Our country's history of racial discrimination has led to an increase in preventable death among  African-American Women. Currently, African-American women are three times more likely to die from pregnancy-related causes than Caucasian women. As the woman ages, the risk of dying from these complications increases. The question is, why is this still happening. Considering the advancements the American healthcare system has been able to make, you would think the health of this population would be improving, not diminishing. Today’s topic focuses on uncovering the factors that are increasing this mortality rate as well as, identifying potential improvements that may be made by expanding Medicaid services.

One factor we have to consider is the African-American communities’ hesitation to receive healthcare services, due to previous discrimination and deception experienced in the past. I believe that a majority of the mistrust between the African-American community and the American healthcare system stems from the Tuskegee Syphilis Study. Here is a brief background on the subject. According to the Center for Disease Control and Prevention, “The study initially involved 600 black men – 399 with syphilis, 201 who did not have the disease. The study was conducted without the benefit of patients’ informed consent. Researchers told the men they were being treated for “bad blood,” a local term used to describe several ailments, including syphilis, anemia, and fatigue. In truth, they did not receive the proper treatment needed to cure their illness. In exchange for taking part in the study, the men received free medical exams, free meals, and burial insurance. Although originally projected to last 6 months, the study actually went on for 40 years,” (2020). The unethical components of this study would solidify some of the mistrust between the African-American community and the healthcare system. In 1945, penicillin was accepted as the appropriate treatment for syphilis. All of the healthcare professionals involved in this study knew that penicillin was the appropriate course of treatment, yet none of the participants were treated for syphilis. The study would not officially end until 1972 after an article is published condemning the study. While the Tuskegee experiment may have initiated the apprehension, it is not the sole reason.

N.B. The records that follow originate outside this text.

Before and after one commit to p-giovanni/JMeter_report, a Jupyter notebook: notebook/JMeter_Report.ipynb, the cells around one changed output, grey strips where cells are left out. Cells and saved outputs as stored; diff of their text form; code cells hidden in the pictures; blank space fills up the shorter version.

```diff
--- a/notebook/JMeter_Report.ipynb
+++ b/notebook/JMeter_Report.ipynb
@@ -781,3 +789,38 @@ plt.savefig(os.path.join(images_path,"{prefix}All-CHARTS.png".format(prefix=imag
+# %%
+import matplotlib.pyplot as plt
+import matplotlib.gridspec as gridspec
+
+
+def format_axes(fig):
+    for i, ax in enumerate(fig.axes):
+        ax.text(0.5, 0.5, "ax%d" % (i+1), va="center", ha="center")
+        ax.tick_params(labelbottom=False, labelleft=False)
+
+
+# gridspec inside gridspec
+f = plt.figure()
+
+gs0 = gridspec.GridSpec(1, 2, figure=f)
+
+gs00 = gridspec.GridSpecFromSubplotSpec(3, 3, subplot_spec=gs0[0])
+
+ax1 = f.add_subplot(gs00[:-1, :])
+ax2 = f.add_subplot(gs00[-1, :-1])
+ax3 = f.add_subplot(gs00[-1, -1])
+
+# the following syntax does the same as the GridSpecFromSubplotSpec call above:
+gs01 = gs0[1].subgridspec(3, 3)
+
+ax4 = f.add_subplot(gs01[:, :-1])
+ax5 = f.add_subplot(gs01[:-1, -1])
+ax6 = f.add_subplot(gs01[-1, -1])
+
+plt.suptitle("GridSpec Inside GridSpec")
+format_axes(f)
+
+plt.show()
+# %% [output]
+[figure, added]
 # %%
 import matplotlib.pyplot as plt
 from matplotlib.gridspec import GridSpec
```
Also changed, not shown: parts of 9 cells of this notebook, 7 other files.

I believe that discrimination would be the primary factor. The history of African-Americans in the United States is a story filled with entrapment, violence, and discrimination. Although today’s African-American individual has more rights then their grandparents and great-grandparents, there is still implicit bias and discrimination in the healthcare system towards African-Americans. The attitudes of the healthcare provider have been cited as a deterrent to receiving care. A study published in The American Journal of Public Health examined implicit racial and ethnic bias of healthcare providers’ effects on healthcare outcomes. The subsection entitled, Health Disparities and Provider Attitudes, stated that “Although overt discriminatory behavior in the United States may have declined in recent decades, covert discrimination and institutional bias are sustained by subtle, implicit attitudes that may influence provider behavior and treatment choices. As a result, patients of color may be kept waiting longer for assessment or treatment than their White counterparts, or providers may spend more time with White patients than with patients of color. In addition, providers may vary in the extent to which they collaborate with patients in systematic though non deliberate ways, in considering treatment options based on patients’ characteristics,” (Hall et al., 2015). Subtle biases, such as engaging the patient in a condescending or dominant tone, were cited as a tacit to decrease the patient’s control over the situation. From personal experience, I can say I see this form of bias extended more from older white males. I have seen this form of bias exhibited by an African-American male provider, but it is mostly exhibited by older white males.  The article also cited that many patients felt like their opinions were not considered and that subtle bias prevented some patients from receiving the best care.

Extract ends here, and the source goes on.